FLICKR, PICTURES OF MONEYMany members of the biomedical science community are voicing their displeasure that the National Institutes of Health (NIH) has decided to abandon a plan to limit the federal funding flowing to individual researchers. More than 950 researchers have signed an online petition that asks the NIH to reconsider its decision to move away from a new program, called the Grant Support Index (GSI), which it floated earlier this year.
The GSI was designed to institute a point system that would ensure that the federal agency spread its funds around to more scientists, rather than having that money pool in the coffers of established and well-funded investigators.
Critics claimed that the study used to support the GSI, which established a connection between increasing NIH funding and lab productivity, was flawed.
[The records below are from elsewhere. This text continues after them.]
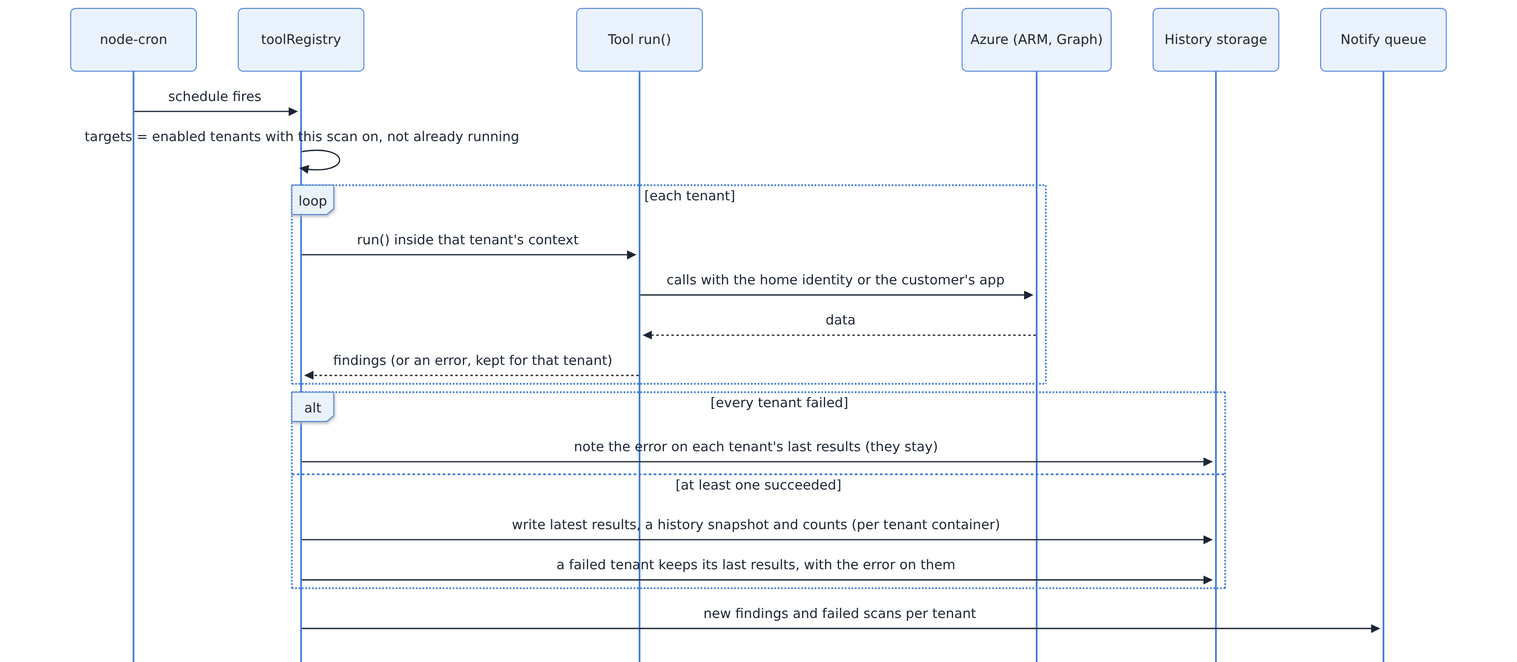
Gooseankles/cirrus-watch keeps this Mermaid diagram as docs/diagrams/lld-scan.png. Above is the earlier version. Its source is kept beside it as docs/diagrams/lld-scan.mmd. Its diagram source:
```mermaid
sequenceDiagram
  participant C as node-cron
  participant R as toolRegistry
  participant T as Tool run()
  participant Z as Azure (ARM, Graph)
  participant H as History storage
  participant N as Notify queue
  C->>R: schedule fires
  R->>R: targets = enabled tenants with this scan on, not already running
  loop each tenant
    R->>T: run() inside that tenant's context
    T->>Z: calls with the home identity or the customer's app
    Z-->>T: data
    T-->>R: findings (or an error, kept for that tenant)
  end
  alt every tenant failed
    R->>H: note the error on each tenant's last results (they stay)
  else at least one succeeded
    R->>H: write latest results, a history snapshot and counts (per tenant container)
    R->>H: a failed tenant keeps its last results, with the error on them
  end
  R->>N: new findings and failed scans per tenant
```
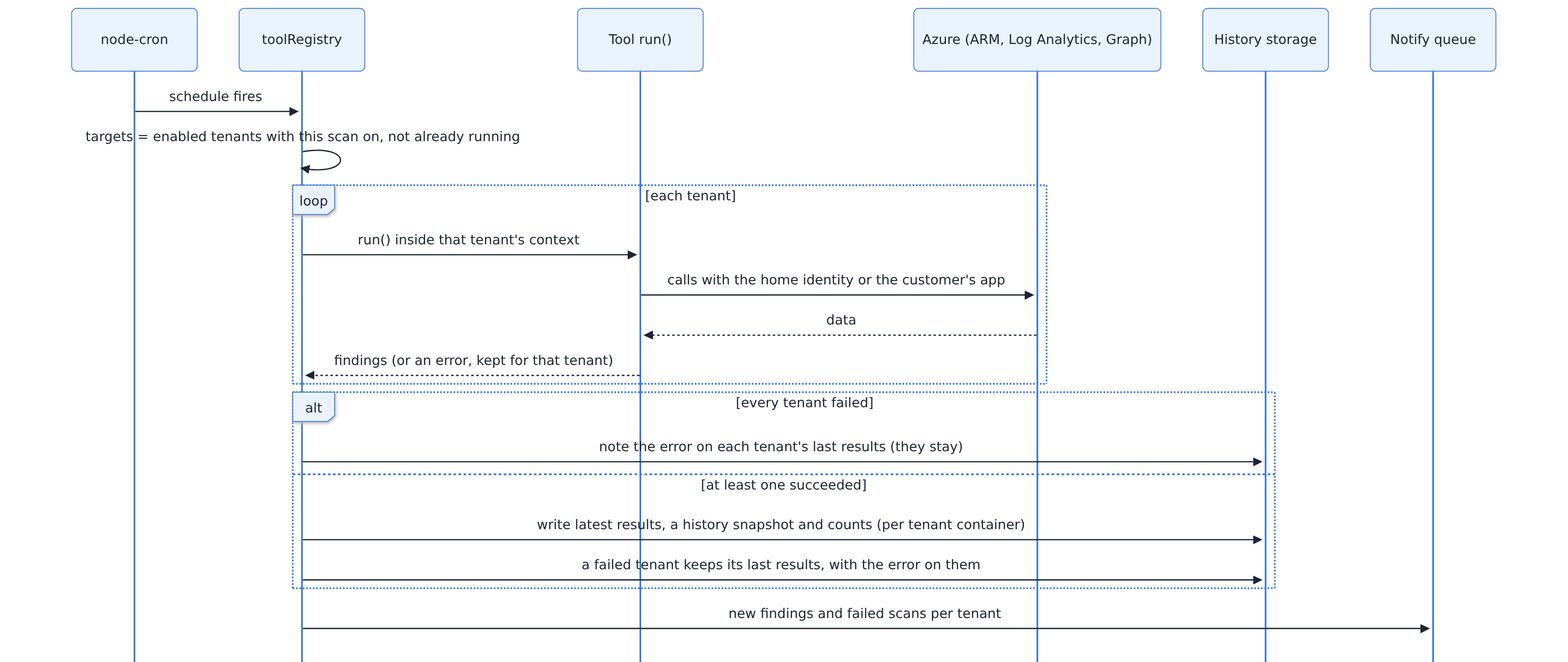
After the commit.

The edit, as a diff of the source:
```diff
@@ -2,7 +2,7 @@
   participant C as node-cron
   participant R as toolRegistry
   participant T as Tool run()
-  participant Z as Azure (ARM, Graph)
+  participant Z as Azure (ARM, Log Analytics, Graph)
   participant H as History storage
   participant N as Notify queue
   C->>R: schedule fires
```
The NIH decided to scrap the GSI program in June.
But signers of the petition, launched by Mark Peifer, a cell biologist at the University of North Carolina, Chapel Hill, to reinstate the GSI program say that the spirit of the policy was good for the biomedical research enterprise. “The reversal of the GSI policy suggests that a small number of powerful scientists can drive key policy decisions, to the detriment of the community and to the efficiency of the enterprise,” reads the petition letter. “This sends a severely demoralizing message to the whole field. We thus urge you to reconsider imposing a cap on individual Investigators, a critical tool to ensure a future for American biomedical scientists.”
The NIH says that another program, the Next Generation Researcher Initiative to Strengthen the Biomedical Research Enterprise, is a more appropriate way to address the problem. “We are shifting toward a bold, more focused approach to bolster support to early- and mid-career investigators while we continue to work with experts on approaches to evaluate our research portfolio,” wrote NIH director Francis Collins in a statement explaining the decision to jettison the GSI program in June.
“NIH has formed an Advisory Committee to the Director [of the] Next Generation Researchers Working Group to provide advice on the development, implementation, and analysis of the Next Generation policy to increase the number of NIH-funded early stage investigators and early established investigators and stabilize the career trajectory of scientists,” according to a statement from NIH emailed to The Scientist. “The working group includes 16 members, ranging in career-stage from graduate student to full professor.”